Rob Harrison wrote:
Do they or do they not, in the wild?
One amazing thing to me is that the bees never seem to tear down and rebuild cells which have became smaller due to years of brood rearing. I wonder why?
I just found this thread because I was googling for 'Jaycox' to find some research of his I"d just heard about. He'd allededly done a study where he proved that old brood comb was unhealthy (and it was from a chemical beekeeping perspective, so the 'unhealthy' could've been pesticides as much as viruses etc).
Anyway, I was looking for this study because one one of these lists/forums someone was asking where the recommendation to replace old broodnest combs every x years came from. I'd been told that Jaycox recommended something specific like every 2 or 3 years.
I was just talking to top bar hive beekeeper Les Crowder about this issue, asking him what feral bees do to get rid of old broodcomb. He told me that in colonies he's removed from studwalls, he's noticed that they actually move the brood nest around over the years by moving to a different end of the hive/colony/combs, and letting the wax moths eat the old brood nest, then returning to that part of the hive afterwards to clean up the damaged wax. He said he'd often noticed that they'll move right back after that, and build their brood nest right atop an area where there's sign of wax moth damage to the wall studs or other structures.
Les is from the top bar school of thought that says that our regular harvesting of combs and lack of re-use is healthier for the bees, which I think BWrangler concluded also.

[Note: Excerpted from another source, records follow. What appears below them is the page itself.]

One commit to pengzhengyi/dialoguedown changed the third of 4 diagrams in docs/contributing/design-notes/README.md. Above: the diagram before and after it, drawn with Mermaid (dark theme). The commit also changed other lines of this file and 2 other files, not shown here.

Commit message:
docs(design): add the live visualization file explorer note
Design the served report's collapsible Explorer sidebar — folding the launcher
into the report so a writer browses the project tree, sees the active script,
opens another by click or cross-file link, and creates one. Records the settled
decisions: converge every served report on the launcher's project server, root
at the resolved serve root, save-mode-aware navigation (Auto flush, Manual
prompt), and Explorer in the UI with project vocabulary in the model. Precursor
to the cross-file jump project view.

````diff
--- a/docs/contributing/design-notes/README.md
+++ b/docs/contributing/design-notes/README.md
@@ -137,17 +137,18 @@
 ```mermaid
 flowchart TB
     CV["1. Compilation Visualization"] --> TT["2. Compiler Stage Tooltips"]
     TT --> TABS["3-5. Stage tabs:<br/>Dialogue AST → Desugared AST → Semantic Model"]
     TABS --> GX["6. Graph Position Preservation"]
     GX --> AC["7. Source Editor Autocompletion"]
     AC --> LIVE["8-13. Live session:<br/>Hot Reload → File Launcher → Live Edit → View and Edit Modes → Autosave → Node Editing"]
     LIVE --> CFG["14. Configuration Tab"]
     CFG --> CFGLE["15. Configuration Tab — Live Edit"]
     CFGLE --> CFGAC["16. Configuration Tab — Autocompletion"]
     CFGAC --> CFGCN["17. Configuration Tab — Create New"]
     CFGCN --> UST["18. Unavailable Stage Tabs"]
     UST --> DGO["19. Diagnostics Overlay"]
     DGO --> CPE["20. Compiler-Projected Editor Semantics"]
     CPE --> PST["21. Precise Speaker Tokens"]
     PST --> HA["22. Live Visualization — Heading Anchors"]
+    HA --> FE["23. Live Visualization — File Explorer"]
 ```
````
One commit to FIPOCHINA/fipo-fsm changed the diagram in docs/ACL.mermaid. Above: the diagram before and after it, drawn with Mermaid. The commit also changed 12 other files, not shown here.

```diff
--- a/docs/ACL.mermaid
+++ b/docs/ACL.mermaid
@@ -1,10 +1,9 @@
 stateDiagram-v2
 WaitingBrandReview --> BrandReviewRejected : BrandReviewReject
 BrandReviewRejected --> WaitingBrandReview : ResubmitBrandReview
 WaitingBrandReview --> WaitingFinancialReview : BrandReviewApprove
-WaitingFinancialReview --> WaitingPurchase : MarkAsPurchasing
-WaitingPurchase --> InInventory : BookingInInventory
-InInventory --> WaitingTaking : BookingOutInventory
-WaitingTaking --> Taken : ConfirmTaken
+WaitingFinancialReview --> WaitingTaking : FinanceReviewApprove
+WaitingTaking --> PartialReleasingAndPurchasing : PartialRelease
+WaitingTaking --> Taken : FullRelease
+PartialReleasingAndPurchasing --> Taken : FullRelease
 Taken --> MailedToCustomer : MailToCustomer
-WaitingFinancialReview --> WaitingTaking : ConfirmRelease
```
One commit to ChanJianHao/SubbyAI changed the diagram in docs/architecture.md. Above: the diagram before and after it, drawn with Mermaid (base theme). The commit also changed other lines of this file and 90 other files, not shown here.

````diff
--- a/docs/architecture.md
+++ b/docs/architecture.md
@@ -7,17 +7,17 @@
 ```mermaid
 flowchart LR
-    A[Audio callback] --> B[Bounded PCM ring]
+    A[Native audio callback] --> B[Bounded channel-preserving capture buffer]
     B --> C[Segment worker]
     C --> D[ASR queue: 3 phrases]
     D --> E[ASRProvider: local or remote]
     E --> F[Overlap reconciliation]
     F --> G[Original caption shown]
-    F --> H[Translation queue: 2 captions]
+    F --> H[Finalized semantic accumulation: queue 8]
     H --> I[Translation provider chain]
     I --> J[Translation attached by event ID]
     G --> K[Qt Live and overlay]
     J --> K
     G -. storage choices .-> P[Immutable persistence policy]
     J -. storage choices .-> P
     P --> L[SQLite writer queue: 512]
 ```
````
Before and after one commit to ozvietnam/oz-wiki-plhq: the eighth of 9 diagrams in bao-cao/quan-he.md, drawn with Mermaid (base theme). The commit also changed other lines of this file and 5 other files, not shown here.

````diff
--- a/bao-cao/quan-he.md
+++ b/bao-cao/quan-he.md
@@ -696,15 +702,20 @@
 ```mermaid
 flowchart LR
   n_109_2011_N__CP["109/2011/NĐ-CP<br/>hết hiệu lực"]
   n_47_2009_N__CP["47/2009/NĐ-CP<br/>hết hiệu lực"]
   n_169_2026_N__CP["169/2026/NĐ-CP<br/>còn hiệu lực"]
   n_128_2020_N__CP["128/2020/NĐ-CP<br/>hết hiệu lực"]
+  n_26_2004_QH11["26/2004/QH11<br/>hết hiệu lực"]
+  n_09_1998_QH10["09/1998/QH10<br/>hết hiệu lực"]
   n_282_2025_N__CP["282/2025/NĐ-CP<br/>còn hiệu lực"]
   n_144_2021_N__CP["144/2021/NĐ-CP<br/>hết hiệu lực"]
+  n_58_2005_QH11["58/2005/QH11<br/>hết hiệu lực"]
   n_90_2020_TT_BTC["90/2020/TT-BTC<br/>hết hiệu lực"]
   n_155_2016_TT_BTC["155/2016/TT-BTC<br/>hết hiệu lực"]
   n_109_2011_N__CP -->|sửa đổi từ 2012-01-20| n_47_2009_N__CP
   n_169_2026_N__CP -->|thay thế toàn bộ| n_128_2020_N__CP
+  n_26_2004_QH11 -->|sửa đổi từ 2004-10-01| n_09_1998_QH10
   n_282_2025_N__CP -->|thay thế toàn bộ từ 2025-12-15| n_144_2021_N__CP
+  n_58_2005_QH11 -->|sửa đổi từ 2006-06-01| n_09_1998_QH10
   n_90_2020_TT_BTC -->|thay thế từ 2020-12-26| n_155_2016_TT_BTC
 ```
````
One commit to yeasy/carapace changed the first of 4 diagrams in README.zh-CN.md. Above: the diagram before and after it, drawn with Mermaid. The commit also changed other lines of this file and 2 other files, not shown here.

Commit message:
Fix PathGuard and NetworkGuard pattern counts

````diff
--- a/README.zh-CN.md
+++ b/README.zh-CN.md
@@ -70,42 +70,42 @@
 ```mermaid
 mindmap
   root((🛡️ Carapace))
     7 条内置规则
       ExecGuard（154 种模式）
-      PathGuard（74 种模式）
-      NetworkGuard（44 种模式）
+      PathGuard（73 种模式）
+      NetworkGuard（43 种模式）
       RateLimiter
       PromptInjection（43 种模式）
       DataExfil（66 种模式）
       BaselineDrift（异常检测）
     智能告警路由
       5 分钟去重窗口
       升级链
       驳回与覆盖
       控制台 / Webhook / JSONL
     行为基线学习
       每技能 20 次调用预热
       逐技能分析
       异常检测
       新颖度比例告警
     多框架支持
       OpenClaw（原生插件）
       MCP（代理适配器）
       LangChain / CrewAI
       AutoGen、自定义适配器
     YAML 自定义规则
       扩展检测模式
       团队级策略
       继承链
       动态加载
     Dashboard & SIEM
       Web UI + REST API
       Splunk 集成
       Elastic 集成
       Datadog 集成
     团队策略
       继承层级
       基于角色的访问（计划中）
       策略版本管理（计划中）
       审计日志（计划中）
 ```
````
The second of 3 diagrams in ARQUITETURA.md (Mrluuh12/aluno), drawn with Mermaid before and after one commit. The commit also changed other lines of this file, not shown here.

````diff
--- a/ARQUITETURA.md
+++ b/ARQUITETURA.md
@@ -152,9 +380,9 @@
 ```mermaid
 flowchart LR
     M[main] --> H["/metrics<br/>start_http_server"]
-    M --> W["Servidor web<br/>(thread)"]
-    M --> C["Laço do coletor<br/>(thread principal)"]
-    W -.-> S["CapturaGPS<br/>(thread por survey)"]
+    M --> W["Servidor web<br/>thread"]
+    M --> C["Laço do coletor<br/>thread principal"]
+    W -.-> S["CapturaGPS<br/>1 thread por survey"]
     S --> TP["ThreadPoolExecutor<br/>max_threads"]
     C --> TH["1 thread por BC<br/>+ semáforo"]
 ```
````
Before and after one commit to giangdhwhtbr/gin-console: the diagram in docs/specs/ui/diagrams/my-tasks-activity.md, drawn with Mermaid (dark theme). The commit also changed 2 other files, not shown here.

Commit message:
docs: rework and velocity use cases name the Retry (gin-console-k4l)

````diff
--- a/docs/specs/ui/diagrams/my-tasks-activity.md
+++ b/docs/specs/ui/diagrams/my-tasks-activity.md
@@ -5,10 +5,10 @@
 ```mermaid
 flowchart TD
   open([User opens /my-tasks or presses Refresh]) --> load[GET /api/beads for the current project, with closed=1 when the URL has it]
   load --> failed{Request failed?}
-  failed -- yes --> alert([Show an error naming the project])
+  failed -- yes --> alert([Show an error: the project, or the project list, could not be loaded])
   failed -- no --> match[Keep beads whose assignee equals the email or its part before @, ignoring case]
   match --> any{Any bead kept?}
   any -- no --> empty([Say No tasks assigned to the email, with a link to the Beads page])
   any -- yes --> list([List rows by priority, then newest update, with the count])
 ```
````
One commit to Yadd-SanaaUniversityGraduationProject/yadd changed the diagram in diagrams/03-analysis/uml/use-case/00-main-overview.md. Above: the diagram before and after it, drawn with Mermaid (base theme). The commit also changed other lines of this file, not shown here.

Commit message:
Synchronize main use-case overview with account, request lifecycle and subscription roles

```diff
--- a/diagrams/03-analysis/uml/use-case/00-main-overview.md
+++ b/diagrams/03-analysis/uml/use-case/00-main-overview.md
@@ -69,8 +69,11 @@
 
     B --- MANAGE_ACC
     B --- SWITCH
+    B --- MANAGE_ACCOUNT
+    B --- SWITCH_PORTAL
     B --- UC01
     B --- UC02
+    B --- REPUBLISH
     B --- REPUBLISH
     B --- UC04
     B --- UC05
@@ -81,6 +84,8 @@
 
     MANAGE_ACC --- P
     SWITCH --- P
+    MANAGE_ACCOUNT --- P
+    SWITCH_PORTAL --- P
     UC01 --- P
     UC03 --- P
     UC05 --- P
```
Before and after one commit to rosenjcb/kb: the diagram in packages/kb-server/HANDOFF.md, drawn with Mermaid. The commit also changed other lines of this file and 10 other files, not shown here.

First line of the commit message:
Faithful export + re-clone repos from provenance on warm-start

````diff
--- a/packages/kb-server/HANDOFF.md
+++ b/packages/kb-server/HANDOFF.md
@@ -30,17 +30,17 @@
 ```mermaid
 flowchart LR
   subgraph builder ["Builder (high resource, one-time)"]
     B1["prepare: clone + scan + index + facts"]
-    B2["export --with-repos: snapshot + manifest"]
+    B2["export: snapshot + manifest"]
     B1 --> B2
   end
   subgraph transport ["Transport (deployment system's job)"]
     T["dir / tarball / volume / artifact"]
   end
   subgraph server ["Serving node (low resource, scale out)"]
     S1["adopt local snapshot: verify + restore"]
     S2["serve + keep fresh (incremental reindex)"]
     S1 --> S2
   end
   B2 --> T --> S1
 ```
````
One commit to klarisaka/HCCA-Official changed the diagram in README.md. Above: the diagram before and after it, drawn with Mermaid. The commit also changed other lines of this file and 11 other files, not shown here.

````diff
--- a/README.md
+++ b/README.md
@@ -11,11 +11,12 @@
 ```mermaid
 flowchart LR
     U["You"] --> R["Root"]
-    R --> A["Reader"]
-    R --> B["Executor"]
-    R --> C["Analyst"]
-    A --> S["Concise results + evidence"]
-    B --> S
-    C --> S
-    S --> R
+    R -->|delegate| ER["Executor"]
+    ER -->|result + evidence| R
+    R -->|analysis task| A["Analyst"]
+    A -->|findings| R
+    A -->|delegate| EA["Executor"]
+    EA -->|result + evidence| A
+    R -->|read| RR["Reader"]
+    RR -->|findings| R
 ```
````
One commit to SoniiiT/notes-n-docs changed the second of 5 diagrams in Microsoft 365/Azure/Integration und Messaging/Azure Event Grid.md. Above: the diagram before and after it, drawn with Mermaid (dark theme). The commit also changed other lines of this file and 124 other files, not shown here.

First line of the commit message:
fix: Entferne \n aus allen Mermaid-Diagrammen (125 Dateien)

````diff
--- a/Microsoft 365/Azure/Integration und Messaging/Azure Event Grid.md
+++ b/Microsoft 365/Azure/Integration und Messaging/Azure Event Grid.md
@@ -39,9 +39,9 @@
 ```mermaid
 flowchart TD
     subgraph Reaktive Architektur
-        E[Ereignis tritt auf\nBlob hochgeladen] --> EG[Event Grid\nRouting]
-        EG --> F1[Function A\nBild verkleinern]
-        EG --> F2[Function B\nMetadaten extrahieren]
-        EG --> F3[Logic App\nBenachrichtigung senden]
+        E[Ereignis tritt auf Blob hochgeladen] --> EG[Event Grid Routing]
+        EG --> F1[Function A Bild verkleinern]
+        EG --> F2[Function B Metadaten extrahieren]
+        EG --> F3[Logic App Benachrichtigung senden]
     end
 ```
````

[size="1"][ December 18, 2005, 12:23 AM: Message edited by: girl Mark ][/size]
urban top bar hives in Oakland and Berkeley, CA...